User interface change data |

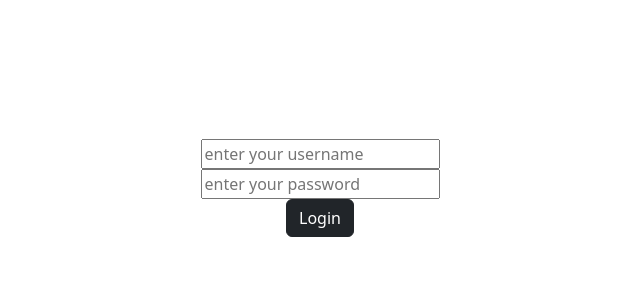
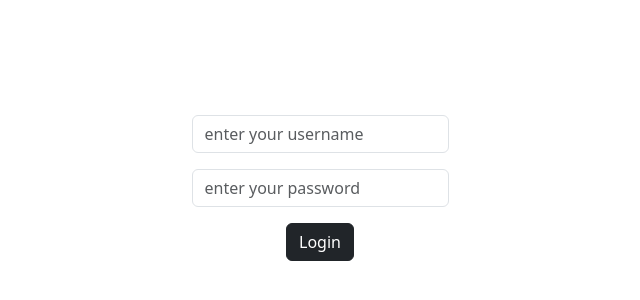
Before and after one commit to Lincs007/Capstone-Project, a React (Vite) app: page /login in a window 1280 px wide. Shown: the part 212-512 px from the top of the page, without its empty margins (320-960 px from the left). Built offline with nearby package versions, Linux system fonts and the light colour scheme.

Commit message:
moved the validate logic inside the login component function to avoid errors in the useSelector hook calls

```diff
--- a/src/components/loginPage.jsx
+++ b/src/components/loginPage.jsx
@@ -2,9 +2,11 @@ import { useFormik } from "formik";
 import { Button, Container, Form } from "react-bootstrap";
 import { useSelector } from "react-redux";
 
+function LoginPage() {
+  const savedUser = useSelector((state) => state.userDetails);
+  console.log("saved user details from redux store:", savedUser);
   const validate = (values) => {
     const errors = {};
-  const savedUser = useSelector((state) => state.userDetails);
 
     if (!values.userName) {
       errors.userName = "Username is required";
@@ -23,8 +25,8 @@ const validate = (values) => {
           "Wrong password, please try again or click forgot password to start password recovery";
       }
     }
+    return errors;
   };
-function LoginPage() {
   const formik = useFormik({
     initialValues: {
       email: "",
@@ -36,26 +38,24 @@ function LoginPage() {
     },
   });
   return (
-    <Container className="login-container">
+    <Container className="form-container py-5">
       <Form onSubmit={formik.handleSubmit}>
-        <div className="d-flex flex-column align-items-center">
-          <input
+        <Form.Group className="mb-3" controlId="userName">
+          <Form.Control
             name="userName"
-            id="userName"
             type="text"
             placeholder="enter your username"
             onChange={formik.handleChange}
             value={formik.values.userName}
             onBlur={formik.handleBlur}
           />
-          {formik.touched.userName & formik.errors.userName ? (
+          {formik.touched.userName && formik.errors.userName ? (
             <div className="error-message">{formik.errors.userName}</div>
           ) : null}
-        </div>
-        <div className="d-flex flex-column align-items-center">
-          <input
+        </Form.Group>
+        <Form.Group className="mb-3" controlId="password">
+          <Form.Control
             name="password"
-            id="password"
             type="password"
             placeholder="enter your password"
             onChange={formik.handleChange}
@@ -65,7 +65,7 @@ function LoginPage() {
           {formik.touched.password && formik.errors.password ? (
             <div className="error-message">{formik.errors.password}</div>
           ) : null}
-        </div>
+        </Form.Group>
         <div className="d-flex flex-column align-items-center">
           <Button variant="dark" type="submit">
             Login
```
Lines whose indentation alone changed are shown as unchanged.
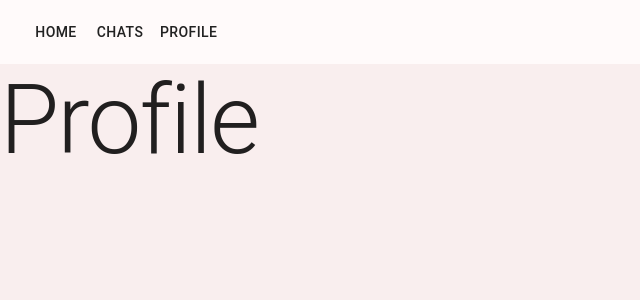
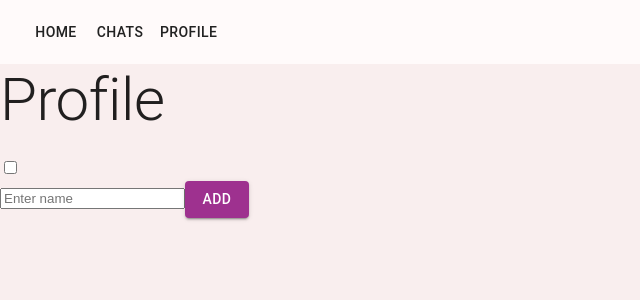
Before and after one commit to Gulnaz11/First-lesson-react-project, a React (Create React App) app: page /profile in a window 1280 px wide. Shown: the top 300 px of the page, without its empty margins (0-640 px from the left). Built offline with nearby package versions, Linux system fonts and the light colour scheme.

Commit message:
Add store

```diff
--- a/src/App.js
+++ b/src/App.js
@@ -6,6 +6,8 @@ import {Chats} from "./routes/Chats";
 import * as PropTypes from "prop-types";
 import {Profile} from "./routes/Profile";
 import {Home} from "./routes/Home";
+import {Provider} from "react-redux";
+import {store} from "./store";
 
 
 
@@ -22,7 +24,13 @@ export default function App() {
                     <Route  path={getChatLink()} component={Chat}/>
                 </Chats>
             </Route>
-            <Route exact path={'/profile'} component={Profile}/>
+
+                <Route exact path={'/profile'}>
+                    <Provider store={store}>
+                          <Profile/>
+                    </Provider>
+                </Route>
+
 
         </Switch>
     </Switch>
--- a/src/routes/Chat/index.js
+++ b/src/routes/Chat/index.js
@@ -19,7 +19,7 @@ export function Chat() {
     useCacheMessageList(messageList,setMessageList);
     //
     //
-    //  const {filterStatus,onChangeStatus} = useFilterByStatus();
+    //  const {filterStatu,onChangeStatus} = useFilterByStatus();
     const {
         handleSubmit,
         onChangeInput,
--- a/src/routes/Profile/index.js
+++ b/src/routes/Profile/index.js
@@ -1,11 +1,70 @@
 import {Typography} from "@mui/material";
+import {useDispatch, useSelector} from "react-redux";
+import {IS_SHOW, SAVE_PROFILE_NAME} from "../../store/profile/action";
+import Button from "@mui/material/Button/Button";
+import {useState} from "react";
 
 
 export const Profile = () =>{
+
+
+    let inputValue;
+
+    const onChangeInput = (event) => {
+        inputValue=event.target.value;
+    }
+
+   const profile = useSelector((state) => state.profile )
+
+     const dispatch = useDispatch();
+
+    const saveName = (event) =>{
+         event.preventDefault();
+
+         dispatch({
+            type: SAVE_PROFILE_NAME ,
+            payload: {
+                id: Date.now(),
+                name: inputValue,
+            },
+        })
+    }
+
     return <div>
-        <Typography variant="h1" component="div" gutterBottom>
+        <Typography variant="h2" component="div" gutterBottom>
             Profile
         </Typography>
+
+        <form>
+            <input type="checkbox"
+                   checked={profile.isShow}
+                   onChange={() => {
+                       dispatch({
+                           type: IS_SHOW ,
+                       })
+                   }
+                   }
+            />
+        </form>
+
+        <form onSubmit={saveName}>
+            <input placeholder="Enter name"
+                   value={inputValue}
+                   onChange={onChangeInput}
+                   type="text"/>
+            <Button  variant="contained" type="submit">
+                Add
+            </Button>
+        </form>
+
+        <div>
+            {
+                profile.map(({name , id})=>
+                <h1 key={id}>{name}</h1>
+                )
+            }
+        </div>
+
     </div>
 
 }
--- /dev/null
+++ b/src/store/index.js
@@ -0,0 +1,4 @@
+import { createStore } from 'redux';
+import {profileReducer} from "./profile/reducer";
+
+export const store = createStore(profileReducer, window.__REDUX_DEVTOOLS_EXTENSION_COMPOSE__());
--- /dev/null
+++ b/src/store/profile/action.js
@@ -0,0 +1,5 @@
+
+
+export const SAVE_PROFILE_NAME = 'SAVE_PROFILE_NAME';
+
+export const IS_SHOW='IS_SHOW'
--- /dev/null
+++ b/src/store/profile/reducer.js
@@ -0,0 +1,41 @@
+import {IS_SHOW, SAVE_PROFILE_NAME} from "./action";
+
+
+const initialState ={
+    profile: [
+        {
+            isShow:false
+        }
+    ],
+
+}
+
+export const profileReducer = (state=initialState, action) => {
+
+    switch (action.type){
+        case(SAVE_PROFILE_NAME): {
+
+            return {
+                ...state,
+                profile: [
+                    ...state.profile,
+                    action.payload
+                ]
+            }
+        }
+
+        case(IS_SHOW):{
+
+           return {
+             ...state  ,
+            profile: [
+                ...state.profile,
+                !state.isShow
+            ]
+           }
+        }
+        default:
+            return state;
+
+    }
+}
```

What to do | Set down all of the entries exactly. Leave the pictures out.

Written reply |
Before and after one commit to Lincs007/Capstone-Project, a React (Vite) app: page /login in a window 1280 px wide. Shown: the part 212-512 px from the top of the page, without its empty margins (320-960 px from the left). Built offline with nearby package versions, Linux system fonts and the light colour scheme.

Commit message:
moved the validate logic inside the login component function to avoid errors in the useSelector hook calls

```diff
--- a/src/components/loginPage.jsx
+++ b/src/components/loginPage.jsx
@@ -2,9 +2,11 @@ import { useFormik } from "formik";
 import { Button, Container, Form } from "react-bootstrap";
 import { useSelector } from "react-redux";
 
+function LoginPage() {
+  const savedUser = useSelector((state) => state.userDetails);
+  console.log("saved user details from redux store:", savedUser);
   const validate = (values) => {
     const errors = {};
-  const savedUser = useSelector((state) => state.userDetails);
 
     if (!values.userName) {
       errors.userName = "Username is required";
@@ -23,8 +25,8 @@ const validate = (values) => {
           "Wrong password, please try again or click forgot password to start password recovery";
       }
     }
+    return errors;
   };
-function LoginPage() {
   const formik = useFormik({
     initialValues: {
       email: "",
@@ -36,26 +38,24 @@ function LoginPage() {
     },
   });
   return (
-    <Container className="login-container">
+    <Container className="form-container py-5">
       <Form onSubmit={formik.handleSubmit}>
-        <div className="d-flex flex-column align-items-center">
-          <input
+        <Form.Group className="mb-3" controlId="userName">
+          <Form.Control
             name="userName"
-            id="userName"
             type="text"
             placeholder="enter your username"
             onChange={formik.handleChange}
             value={formik.values.userName}
             onBlur={formik.handleBlur}
           />
-          {formik.touched.userName & formik.errors.userName ? (
+          {formik.touched.userName && formik.errors.userName ? (
             <div className="error-message">{formik.errors.userName}</div>
           ) : null}
-        </div>
-        <div className="d-flex flex-column align-items-center">
-          <input
+        </Form.Group>
+        <Form.Group className="mb-3" controlId="password">
+          <Form.Control
             name="password"
-            id="password"
             type="password"
             placeholder="enter your password"
             onChange={formik.handleChange}
@@ -65,7 +65,7 @@ function LoginPage() {
           {formik.touched.password && formik.errors.password ? (
             <div className="error-message">{formik.errors.password}</div>
           ) : null}
-        </div>
+        </Form.Group>
         <div className="d-flex flex-column align-items-center">
           <Button variant="dark" type="submit">
             Login
```
Lines whose indentation alone changed are shown as unchanged.
Before and after one commit to Gulnaz11/First-lesson-react-project, a React (Create React App) app: page /profile in a window 1280 px wide. Shown: the top 300 px of the page, without its empty margins (0-640 px from the left). Built offline with nearby package versions, Linux system fonts and the light colour scheme.

Commit message:
Add store

```diff
--- a/src/App.js
+++ b/src/App.js
@@ -6,6 +6,8 @@ import {Chats} from "./routes/Chats";
 import * as PropTypes from "prop-types";
 import {Profile} from "./routes/Profile";
 import {Home} from "./routes/Home";
+import {Provider} from "react-redux";
+import {store} from "./store";
 
 
 
@@ -22,7 +24,13 @@ export default function App() {
                     <Route  path={getChatLink()} component={Chat}/>
                 </Chats>
             </Route>
-            <Route exact path={'/profile'} component={Profile}/>
+
+                <Route exact path={'/profile'}>
+                    <Provider store={store}>
+                          <Profile/>
+                    </Provider>
+                </Route>
+
 
         </Switch>
     </Switch>
--- a/src/routes/Chat/index.js
+++ b/src/routes/Chat/index.js
@@ -19,7 +19,7 @@ export function Chat() {
     useCacheMessageList(messageList,setMessageList);
     //
     //
-    //  const {filterStatus,onChangeStatus} = useFilterByStatus();
+    //  const {filterStatu,onChangeStatus} = useFilterByStatus();
     const {
         handleSubmit,
         onChangeInput,
--- a/src/routes/Profile/index.js
+++ b/src/routes/Profile/index.js
@@ -1,11 +1,70 @@
 import {Typography} from "@mui/material";
+import {useDispatch, useSelector} from "react-redux";
+import {IS_SHOW, SAVE_PROFILE_NAME} from "../../store/profile/action";
+import Button from "@mui/material/Button/Button";
+import {useState} from "react";
 
 
 export const Profile = () =>{
+
+
+    let inputValue;
+
+    const onChangeInput = (event) => {
+        inputValue=event.target.value;
+    }
+
+   const profile = useSelector((state) => state.profile )
+
+     const dispatch = useDispatch();
+
+    const saveName = (event) =>{
+         event.preventDefault();
+
+         dispatch({
+            type: SAVE_PROFILE_NAME ,
+            payload: {
+                id: Date.now(),
+                name: inputValue,
+            },
+        })
+    }
+
     return <div>
-        <Typography variant="h1" component="div" gutterBottom>
+        <Typography variant="h2" component="div" gutterBottom>
             Profile
         </Typography>
+
+        <form>
+            <input type="checkbox"
+                   checked={profile.isShow}
+                   onChange={() => {
+                       dispatch({
+                           type: IS_SHOW ,
+                       })
+                   }
+                   }
+            />
+        </form>
+
+        <form onSubmit={saveName}>
+            <input placeholder="Enter name"
+                   value={inputValue}
+                   onChange={onChangeInput}
+                   type="text"/>
+            <Button  variant="contained" type="submit">
+                Add
+            </Button>
+        </form>
+
+        <div>
+            {
+                profile.map(({name , id})=>
+                <h1 key={id}>{name}</h1>
+                )
+            }
+        </div>
+
     </div>
 
 }
--- /dev/null
+++ b/src/store/index.js
@@ -0,0 +1,4 @@
+import { createStore } from 'redux';
+import {profileReducer} from "./profile/reducer";
+
+export const store = createStore(profileReducer, window.__REDUX_DEVTOOLS_EXTENSION_COMPOSE__());
--- /dev/null
+++ b/src/store/profile/action.js
@@ -0,0 +1,5 @@
+
+
+export const SAVE_PROFILE_NAME = 'SAVE_PROFILE_NAME';
+
+export const IS_SHOW='IS_SHOW'
--- /dev/null
+++ b/src/store/profile/reducer.js
@@ -0,0 +1,41 @@
+import {IS_SHOW, SAVE_PROFILE_NAME} from "./action";
+
+
+const initialState ={
+    profile: [
+        {
+            isShow:false
+        }
+    ],
+
+}
+
+export const profileReducer = (state=initialState, action) => {
+
+    switch (action.type){
+        case(SAVE_PROFILE_NAME): {
+
+            return {
+                ...state,
+                profile: [
+                    ...state.profile,
+                    action.payload
+                ]
+            }
+        }
+
+        case(IS_SHOW):{
+
+           return {
+             ...state  ,
+            profile: [
+                ...state.profile,
+                !state.isShow
+            ]
+           }
+        }
+        default:
+            return state;
+
+    }
+}
```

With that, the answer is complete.